If I wanted to do the same path again, I could name the route in the program and see if I could beat my time.  Pretty nifty program; I used it a lot about a year ago to time myself and check my speeds while I was commuting by bike into Hamilton from Burlington.

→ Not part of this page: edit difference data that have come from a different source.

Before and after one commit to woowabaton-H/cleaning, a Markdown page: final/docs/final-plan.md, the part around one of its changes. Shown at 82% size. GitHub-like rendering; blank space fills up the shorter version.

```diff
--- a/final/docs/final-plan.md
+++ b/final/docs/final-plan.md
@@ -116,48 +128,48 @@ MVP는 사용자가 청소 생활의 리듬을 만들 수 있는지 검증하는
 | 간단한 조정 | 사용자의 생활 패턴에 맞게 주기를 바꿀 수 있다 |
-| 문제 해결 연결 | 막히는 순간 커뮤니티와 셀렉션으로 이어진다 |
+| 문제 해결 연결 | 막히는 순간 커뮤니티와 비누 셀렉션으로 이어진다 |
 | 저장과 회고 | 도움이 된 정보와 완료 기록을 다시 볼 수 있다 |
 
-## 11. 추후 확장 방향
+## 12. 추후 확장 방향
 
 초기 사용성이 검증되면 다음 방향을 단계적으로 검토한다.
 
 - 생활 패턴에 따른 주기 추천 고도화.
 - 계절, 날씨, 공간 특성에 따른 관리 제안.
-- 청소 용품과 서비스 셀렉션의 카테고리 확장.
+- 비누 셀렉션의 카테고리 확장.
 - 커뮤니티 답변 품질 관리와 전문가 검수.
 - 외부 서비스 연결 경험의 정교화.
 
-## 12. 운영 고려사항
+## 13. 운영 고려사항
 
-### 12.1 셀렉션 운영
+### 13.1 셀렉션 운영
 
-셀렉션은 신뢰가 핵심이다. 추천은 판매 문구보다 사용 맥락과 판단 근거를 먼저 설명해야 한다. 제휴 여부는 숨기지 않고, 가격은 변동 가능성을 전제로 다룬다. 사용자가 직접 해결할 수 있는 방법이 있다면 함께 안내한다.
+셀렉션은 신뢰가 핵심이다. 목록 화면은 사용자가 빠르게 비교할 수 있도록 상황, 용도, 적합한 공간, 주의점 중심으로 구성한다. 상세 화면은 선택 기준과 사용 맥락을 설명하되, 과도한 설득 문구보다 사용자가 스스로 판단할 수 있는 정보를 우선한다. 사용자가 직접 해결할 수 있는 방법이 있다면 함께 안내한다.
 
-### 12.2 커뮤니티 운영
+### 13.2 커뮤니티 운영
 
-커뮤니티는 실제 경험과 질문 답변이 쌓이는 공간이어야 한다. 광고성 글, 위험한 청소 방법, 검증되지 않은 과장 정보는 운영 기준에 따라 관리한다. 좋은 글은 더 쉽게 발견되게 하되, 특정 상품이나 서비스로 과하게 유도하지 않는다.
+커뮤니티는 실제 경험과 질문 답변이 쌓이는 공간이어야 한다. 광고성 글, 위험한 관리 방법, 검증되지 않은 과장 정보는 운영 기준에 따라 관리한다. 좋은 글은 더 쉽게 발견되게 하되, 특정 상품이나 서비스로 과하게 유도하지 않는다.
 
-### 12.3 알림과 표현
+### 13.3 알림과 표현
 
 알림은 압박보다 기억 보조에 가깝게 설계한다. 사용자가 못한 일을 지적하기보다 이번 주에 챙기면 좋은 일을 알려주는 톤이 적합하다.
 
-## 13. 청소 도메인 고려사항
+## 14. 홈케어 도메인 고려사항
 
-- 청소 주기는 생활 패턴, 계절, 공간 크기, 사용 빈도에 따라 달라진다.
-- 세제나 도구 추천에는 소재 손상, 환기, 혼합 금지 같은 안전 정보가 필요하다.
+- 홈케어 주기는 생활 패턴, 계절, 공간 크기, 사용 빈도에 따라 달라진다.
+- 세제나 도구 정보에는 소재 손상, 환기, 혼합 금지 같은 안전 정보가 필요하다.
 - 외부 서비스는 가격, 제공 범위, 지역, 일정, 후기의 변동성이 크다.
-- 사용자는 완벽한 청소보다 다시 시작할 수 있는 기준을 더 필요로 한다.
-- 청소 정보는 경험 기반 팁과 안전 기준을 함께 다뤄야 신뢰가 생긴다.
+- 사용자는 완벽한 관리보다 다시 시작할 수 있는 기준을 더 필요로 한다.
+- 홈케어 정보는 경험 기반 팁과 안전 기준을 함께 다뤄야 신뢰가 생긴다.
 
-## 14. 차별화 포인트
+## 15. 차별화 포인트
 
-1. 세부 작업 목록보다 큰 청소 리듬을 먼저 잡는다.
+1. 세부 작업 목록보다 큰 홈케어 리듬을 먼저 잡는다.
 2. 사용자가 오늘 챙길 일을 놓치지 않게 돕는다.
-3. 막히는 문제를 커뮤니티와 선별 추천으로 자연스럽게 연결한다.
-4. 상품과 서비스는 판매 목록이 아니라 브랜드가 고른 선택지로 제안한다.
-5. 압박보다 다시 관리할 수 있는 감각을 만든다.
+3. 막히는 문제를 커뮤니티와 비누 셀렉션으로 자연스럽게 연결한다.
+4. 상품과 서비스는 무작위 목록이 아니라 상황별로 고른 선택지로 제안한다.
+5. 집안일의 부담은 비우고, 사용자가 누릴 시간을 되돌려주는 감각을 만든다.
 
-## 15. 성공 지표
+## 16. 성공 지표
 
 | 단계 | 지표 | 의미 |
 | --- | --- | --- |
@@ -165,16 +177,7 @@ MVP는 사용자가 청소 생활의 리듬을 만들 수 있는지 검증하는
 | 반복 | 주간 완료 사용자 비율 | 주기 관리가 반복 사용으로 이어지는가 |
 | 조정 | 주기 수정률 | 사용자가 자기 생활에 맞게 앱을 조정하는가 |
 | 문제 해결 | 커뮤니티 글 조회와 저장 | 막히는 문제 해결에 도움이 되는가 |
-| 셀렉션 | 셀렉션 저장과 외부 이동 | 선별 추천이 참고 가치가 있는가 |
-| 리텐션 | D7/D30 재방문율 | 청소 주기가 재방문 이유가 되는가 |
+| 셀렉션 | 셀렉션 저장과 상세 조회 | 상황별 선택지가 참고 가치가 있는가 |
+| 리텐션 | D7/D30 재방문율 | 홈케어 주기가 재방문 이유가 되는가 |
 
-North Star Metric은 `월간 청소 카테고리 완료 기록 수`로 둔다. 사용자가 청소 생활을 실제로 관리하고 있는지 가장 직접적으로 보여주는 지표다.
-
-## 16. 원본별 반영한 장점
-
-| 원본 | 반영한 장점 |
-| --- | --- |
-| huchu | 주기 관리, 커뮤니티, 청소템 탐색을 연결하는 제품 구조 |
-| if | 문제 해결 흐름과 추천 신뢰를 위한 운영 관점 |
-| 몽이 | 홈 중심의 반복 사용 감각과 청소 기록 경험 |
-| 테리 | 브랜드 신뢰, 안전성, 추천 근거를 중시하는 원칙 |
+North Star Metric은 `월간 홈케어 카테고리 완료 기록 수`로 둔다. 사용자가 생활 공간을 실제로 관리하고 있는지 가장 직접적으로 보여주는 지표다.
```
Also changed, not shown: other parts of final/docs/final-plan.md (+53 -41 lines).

Now that I'm not doing that anymore, I found out that you can actually change the default activity (this was meant specifically for cycling) and in this case changed it to walking.  Crazy.  It would be great for plotting out a map... hint, hint.

As I said, I did pause for quite a while when I found this beautiful spot - I felt completely alone, almost surrounded by water and its bubbly sounds.  I had brought carving stuff with me in my bag for some later carving, but decided that one of the only places I had never carved before was on the trail, so I sat down and set up shop.

On the way to the perfect carving spot.
I had put some material together for a box that I plan to plant while I'm in Saskatoon later this month.  Talk about letterboxing desert!  Poor folks have been relying mostly on passing through letterboxers, but now that it looks like there may be a few who actually inhabit the area, I want to make sure I can contribute to their area.

I've got a picture of some of the carve that I did down by the water that day.  I didn't list this post as a spoiler, mostly because the folks that read this are unlikely to be out to Saskatchewan to find this box anyhow... although, to be fair, perhaps this will entice you to do just that!

Anyways, off to get some more Box ON work done... Happy trails!

Carving in my carving spot...
The perfect carving spot.